[Data records — start]

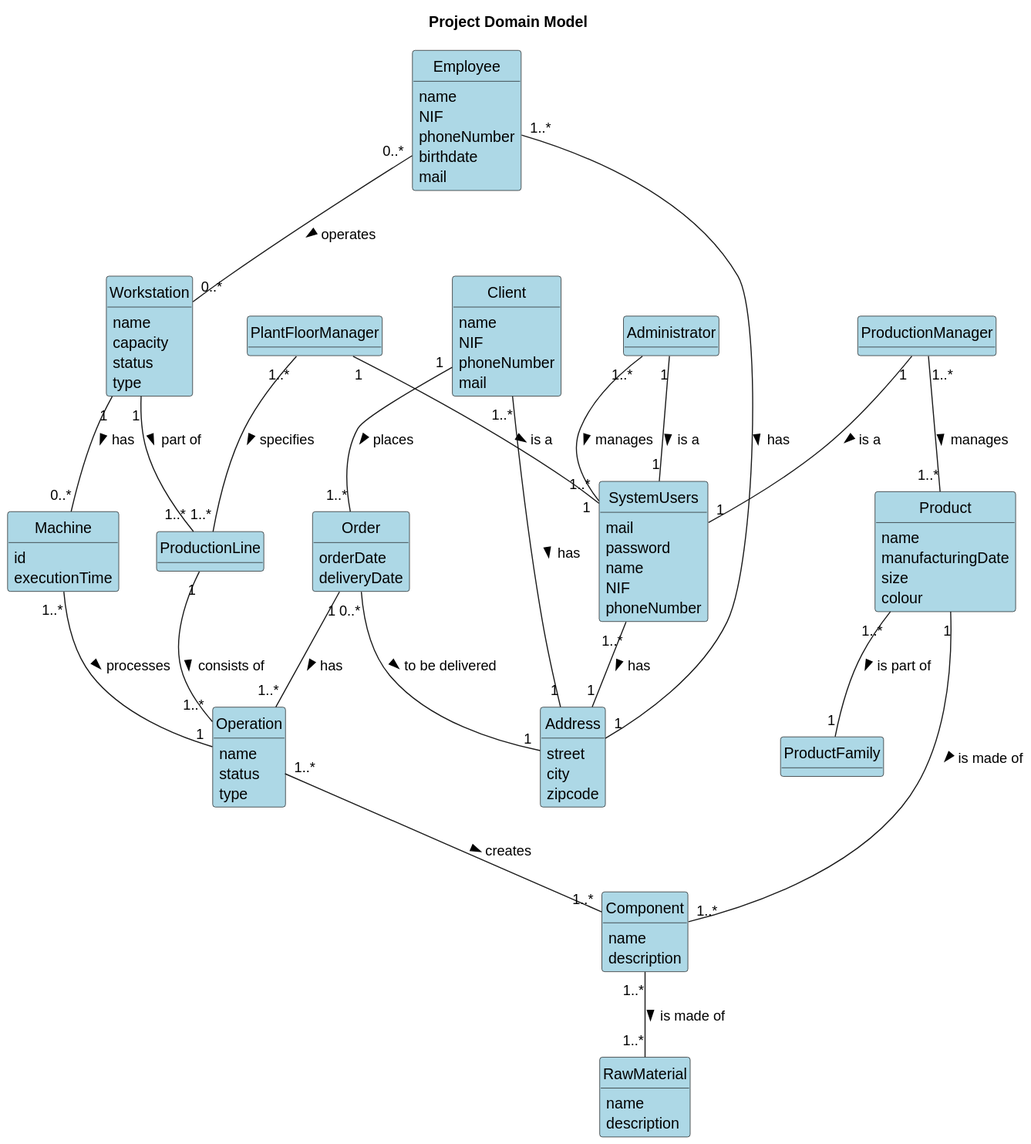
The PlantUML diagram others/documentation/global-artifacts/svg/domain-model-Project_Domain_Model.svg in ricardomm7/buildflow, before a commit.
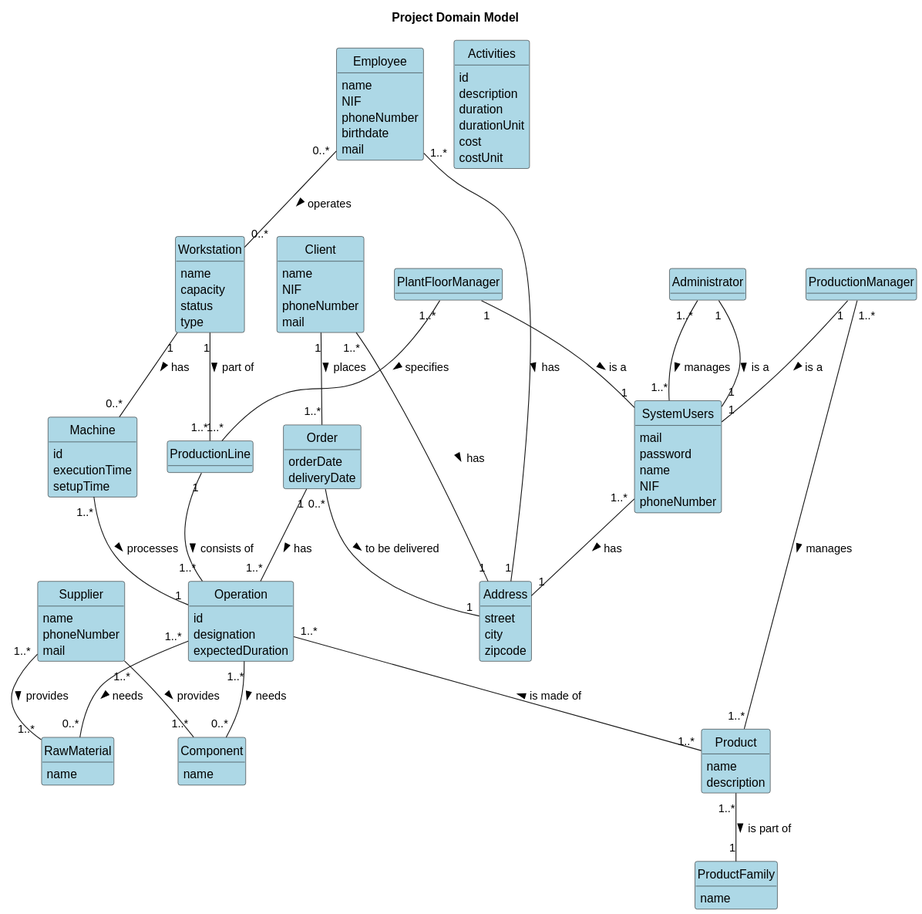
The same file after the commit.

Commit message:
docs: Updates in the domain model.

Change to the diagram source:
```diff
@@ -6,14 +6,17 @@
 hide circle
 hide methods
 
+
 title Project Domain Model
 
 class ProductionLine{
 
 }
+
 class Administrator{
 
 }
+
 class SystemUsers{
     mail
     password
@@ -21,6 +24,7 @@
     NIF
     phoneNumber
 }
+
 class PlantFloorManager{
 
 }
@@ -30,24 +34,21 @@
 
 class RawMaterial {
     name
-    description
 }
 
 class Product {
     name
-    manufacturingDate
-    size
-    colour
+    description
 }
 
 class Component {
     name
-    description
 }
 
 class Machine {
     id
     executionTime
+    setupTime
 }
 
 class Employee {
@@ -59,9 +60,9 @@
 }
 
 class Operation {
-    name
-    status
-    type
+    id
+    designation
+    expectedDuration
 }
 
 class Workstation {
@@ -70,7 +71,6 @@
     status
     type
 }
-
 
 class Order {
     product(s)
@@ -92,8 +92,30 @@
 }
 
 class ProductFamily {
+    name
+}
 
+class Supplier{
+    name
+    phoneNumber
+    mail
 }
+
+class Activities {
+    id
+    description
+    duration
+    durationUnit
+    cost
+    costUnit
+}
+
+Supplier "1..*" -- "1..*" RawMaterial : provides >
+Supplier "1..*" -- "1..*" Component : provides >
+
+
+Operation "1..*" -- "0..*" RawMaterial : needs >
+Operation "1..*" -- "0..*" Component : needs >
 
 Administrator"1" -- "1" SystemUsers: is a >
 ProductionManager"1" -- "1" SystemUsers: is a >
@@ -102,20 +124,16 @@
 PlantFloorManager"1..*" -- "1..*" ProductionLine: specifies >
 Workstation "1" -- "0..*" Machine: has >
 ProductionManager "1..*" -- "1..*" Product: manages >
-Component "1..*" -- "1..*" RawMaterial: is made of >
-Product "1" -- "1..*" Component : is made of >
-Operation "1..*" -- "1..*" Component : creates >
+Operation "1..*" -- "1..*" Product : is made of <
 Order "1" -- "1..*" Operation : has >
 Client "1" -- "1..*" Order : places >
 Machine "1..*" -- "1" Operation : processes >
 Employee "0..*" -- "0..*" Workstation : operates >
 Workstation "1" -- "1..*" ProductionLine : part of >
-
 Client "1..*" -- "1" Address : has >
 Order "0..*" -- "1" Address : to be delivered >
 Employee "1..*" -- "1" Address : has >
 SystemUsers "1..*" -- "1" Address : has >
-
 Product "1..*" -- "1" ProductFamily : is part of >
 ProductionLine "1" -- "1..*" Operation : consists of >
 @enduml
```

[Data records — finish]

• **Exercise directions**:
Your task is to copy each line of the data above that holds "RawMaterial".

• **Response area**:
 class RawMaterial {
+Supplier "1..*" -- "1..*" RawMaterial : provides >
+Operation "1..*" -- "0..*" RawMaterial : needs >
-Component "1..*" -- "1..*" RawMaterial: is made of >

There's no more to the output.